Even with regard to telecasting of events such as cricket, football and hockey etc., this Court in Secretary, Ministry of Information and Broadcasting, Govt. of India v. Cricket Association of Bengal 1SCR1036 held that "the right to freedom of speech and expression also includes right to educate, to inform and to entertain and also the right to be educated, informed and entertained." The court also said that the existence of true democracy will only be accomplished when all the citizen have a right to participate in the affairs of the government in the interest of public importance. Moreover it is particularly true that in our country where about 65 per cent of the population is illiterate and thus only television or in other word audio-visual media can play a vital role and hardly 1 1/2 per cent of the population has an access to the print media. Democratic Government cannot survive without accountability and informed citizen which are necessary and act as a part of democracy.

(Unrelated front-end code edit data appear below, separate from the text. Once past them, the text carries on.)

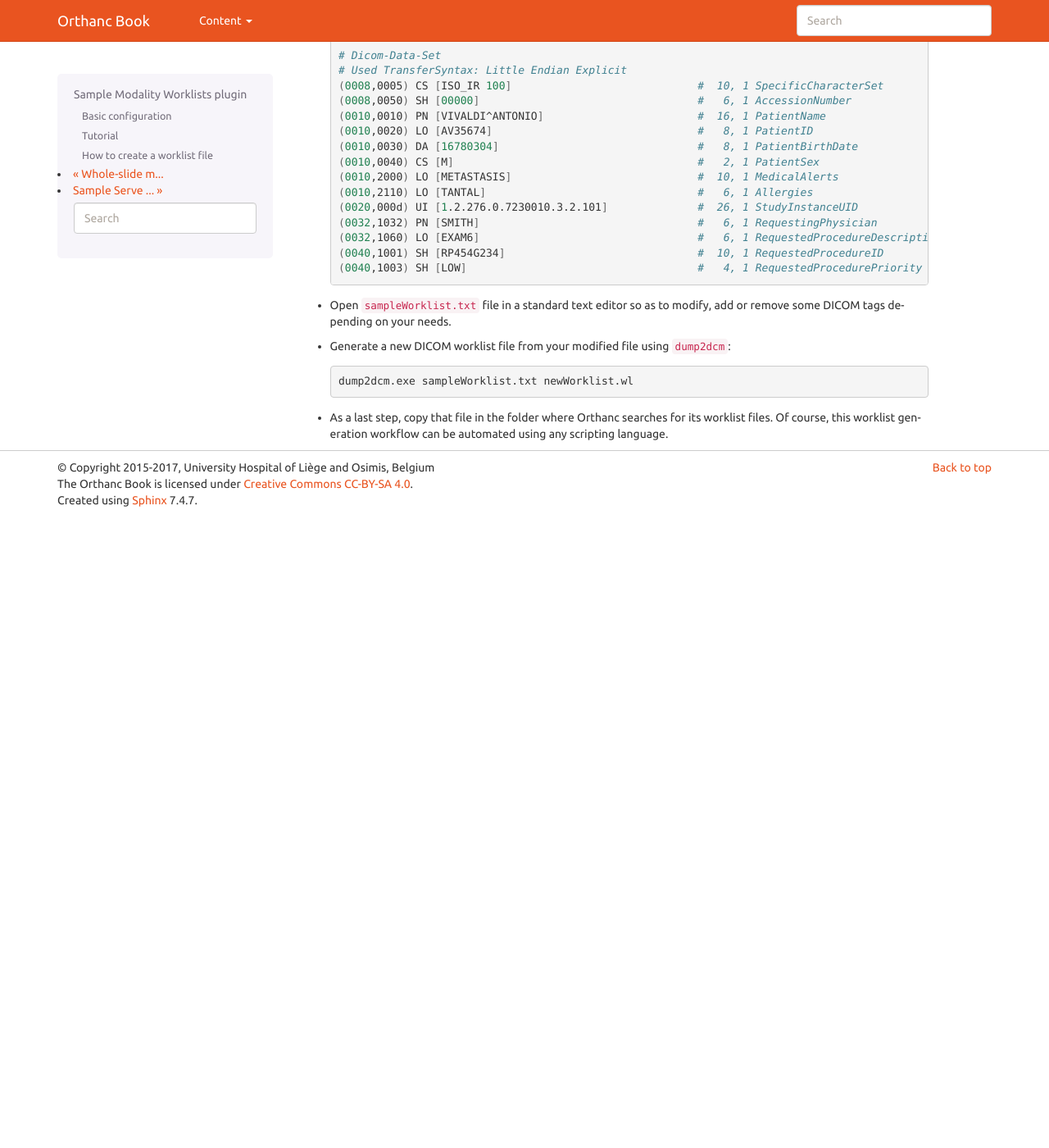
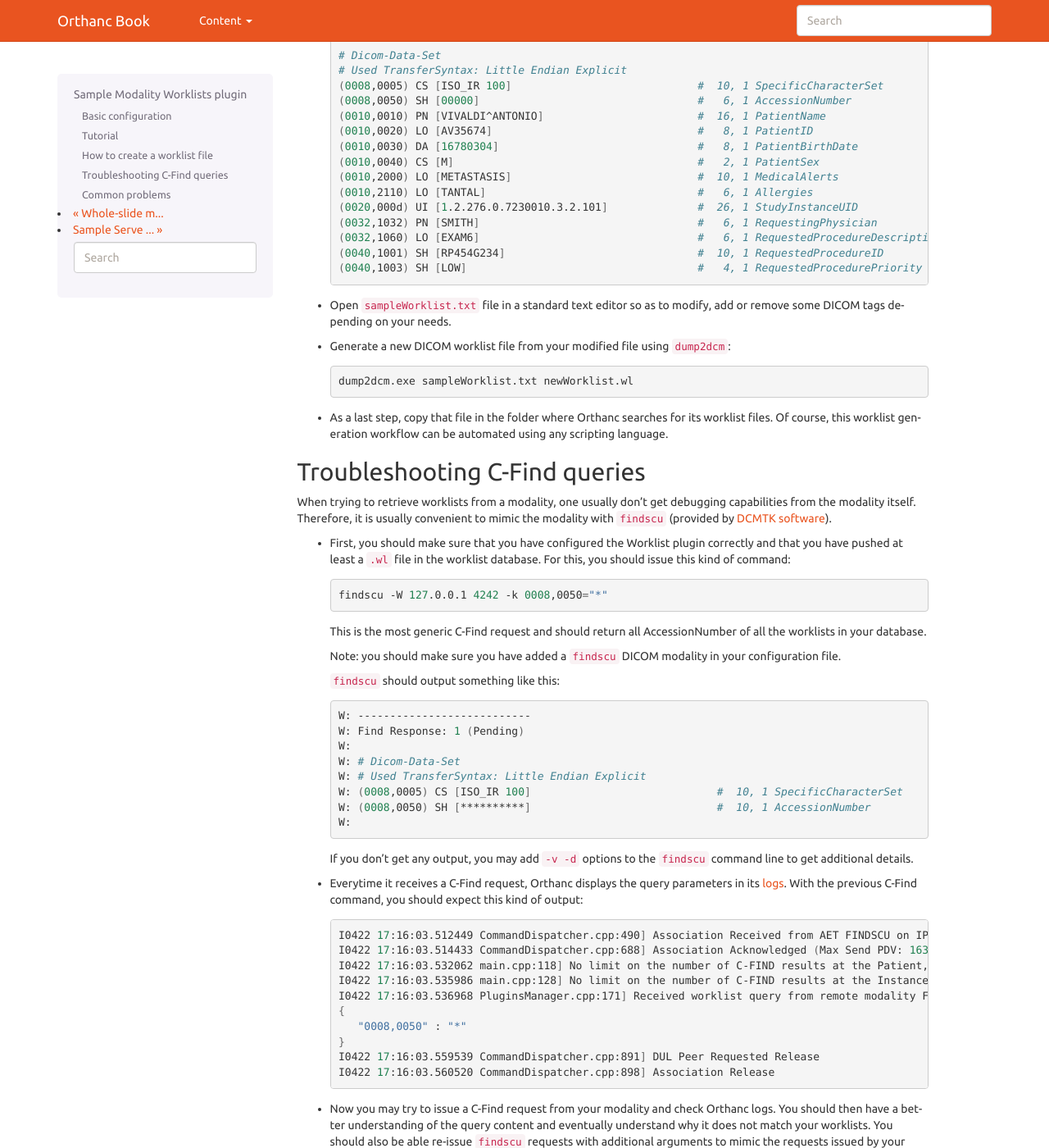
Before and after one commit to orthanc-mirrors/orthanc-book, a Sphinx documentation site: the page built from Sphinx/source/plugins/worklists-plugin.rst, in a window 1280 px wide and 1400 px high, scrolled down 2136 px. Shown: the whole window at 82% size. Built offline with Sphinx 7.4.7, drawn with Linux system fonts in a browser that asks for light colours; before the commit the page ends 2766 px from its top, so only the background shows below that; some of the changed text lies outside the part shown.

Commit message:
added 'troubleshooting C-Find queries' in the worklist section

```diff
--- a/Sphinx/source/plugins/worklists-plugin.rst
+++ b/Sphinx/source/plugins/worklists-plugin.rst
@@ -15,7 +15,7 @@ command-line tool from the `DCMTK software
 <http://support.dcmtk.org/docs/wlmscpfs.html>`__.
 
 The worklists to be served must be put inside the folder of interest
-by an external application or script. ``dump2dcm`` might be a very
+by an external application or script (note: files must have a ``.wl`` extension). ``dump2dcm`` might be a very
 `useful companion tool
 <http://support.dcmtk.org/docs/dump2dcm.html>`__ to generate such
 worklist files. Whenever a C-Find SCP request is issued to Orthanc,
@@ -178,3 +178,73 @@ How to create a worklist file
 - As a last step, copy that file in the folder where Orthanc searches
   for its worklist files. Of course, this worklist generation workflow
   can be automated using any scripting language.
+
+Troubleshooting C-Find queries
+------------------------------
+
+When trying to retrieve worklists from a modality, one usually don't get debugging capabilities from the modality itself.
+Therefore, it is usually convenient to mimic the modality with ``findscu`` (provided by `DCMTK software
+<http://support.dcmtk.org/docs/wlmscpfs.html>`__).
+
+- First, you should make sure that you have configured the Worklist plugin correctly and that you have pushed
+  at least a ``.wl`` file in the worklist database.  For this, you should issue this kind of command::
+
+    findscu -W 127.0.0.1 4242 -k 0008,0050="*"
+
+  This is the most generic C-Find request and should return all AccessionNumber of all the worklists in your database.
+
+  Note: you should make sure you have added a ``findscu`` DICOM modality in your configuration file.
+
+  ``findscu`` should output something like this::
+
+    W: ---------------------------
+    W: Find Response: 1 (Pending)
+    W:
+    W: # Dicom-Data-Set
+    W: # Used TransferSyntax: Little Endian Explicit
+    W: (0008,0005) CS [ISO_IR 100]                             #  10, 1 SpecificCharacterSet
+    W: (0008,0050) SH [**********]                             #  10, 1 AccessionNumber
+    W:
+
+  If you don't get any output, you may add ``-v -d`` options to the ``findscu`` command line to get additional details.
+
+- Everytime it receives a C-Find request, Orthanc displays the query parameters in its :ref:`logs <log>`.
+  With the previous C-Find command, you should expect this kind of output::
+
+    I0422 17:16:03.512449 CommandDispatcher.cpp:490] Association Received from AET FINDSCU on IP 127.0.0.1
+    I0422 17:16:03.514433 CommandDispatcher.cpp:688] Association Acknowledged (Max Send PDV: 16372)
+    I0422 17:16:03.532062 main.cpp:118] No limit on the number of C-FIND results at the Patient, Study and Series levels
+    I0422 17:16:03.535986 main.cpp:128] No limit on the number of C-FIND results at the Instance level
+    I0422 17:16:03.536968 PluginsManager.cpp:171] Received worklist query from remote modality FINDSCU:
+    {
+       "0008,0050" : "*"
+    }
+    I0422 17:16:03.559539 CommandDispatcher.cpp:891] DUL Peer Requested Release
+    I0422 17:16:03.560520 CommandDispatcher.cpp:898] Association Release
+
+- Now you may try to issue a C-Find request from your modality and check Orthanc logs.  You should then have a better understanding of the query
+  content and eventually understand why it does not match your worklists.  You should also be able re-issue ``findscu`` requests with additional arguments to mimic the requests issued by your modality.
+
+Common problems
+---------------
+
+- Some modalities do not include their AET name in ``ScheduledStationAETitle``.  Therefore, they do receive worklists that do not concern them.
+  This may be handled by the ``FilterIssuerAet`` configuration option.
+
+- Orthanc 1.2.0 does not handle the ``Generic group length`` tags.
+  You might need to include this kind of :ref:`lua script <lua-fix-cfind>` to remove these tags from the queries::
+
+    function IncomingFindRequestFilter(query, origin)
+
+      -- First display the content of the C-Find query
+      PrintRecursive(query)
+      PrintRecursive(origin)
+
+      -- Remove the "Generic group length" tags from the query
+      local v = query
+      v['0008,0000'] = nil
+      v['0010,0000'] = nil
+      v['0020,0000'] = nil
+      return v
+
+    end
--- a/Sphinx/source/users/lua.rst
+++ b/Sphinx/source/users/lua.rst
@@ -411,6 +411,7 @@ Also note that :ref:`other callbacks are available <lua-callbacks>`
 to react to other events than the reception of a single instance
 with ``OnStoredInstance()``.
 
+.. _lua-fix-cfind:
 
 Fixing C-Find requests
 ----------------------
```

The citizens of the country have a exclusive right to decide by what rules and by whom they shall be governed and they are entitled to call on those who govern on their behalf to account for their conduct.
In Mahal Chand Sethia v. State of West Bengal [Crl. A. No. 75 of 1969 MANU/SC/0529/1969, decided on 10.9.1969], Mitter, J., speaking for the Court stated the legal position in these words:
.....A court of law can pronounce upon the validity of any law and declare the same to be null and void if it was beyond the legislative competence of the Legislature or if it infringed the rights enshrined in Part III of the Constitution. Needless to add it can strike down or declare invalid any Act or direction of a State Government which is not authorised by law. The position of a Legislature is however different. It cannot declare any decision of a court of law to be void or of not effect."
it is well known that fundamental rights enshrined in the Constitution such as, right to equality and freedom have no fixed contents. Since last more than 50 years, this Court has interpreted articles 14, 19 and 21 and given meaning and colour so that nation can have a truly republic democratic society. Thus it can be conclusively stated that from time to time, the Court has filled in the “skeleton with soul and blood and made it vibrant”.
"The right to freedom of speech and expression includes the right to receive and impart information. For ensuring the free speech right of the citizens of this country, it is necessary that the citizens have the benefit of plurality of views and a range of opinions on all public issues. A successful democracy posits an 'aware' citizenry. Diversity of opinions, views, ideas and ideologies is essential to enable the citizens to arrive at informed judgment on all issues touching them."
Dharmadhikari J. said in one of the land mark decision where it said that muscle-power and money-power have considerably polluted and perverted running of the democratic processes in India. To control the ill-effects of money-power and muscle-power, citizen's fundamental 'right of information' should be recognised and fully effectuated.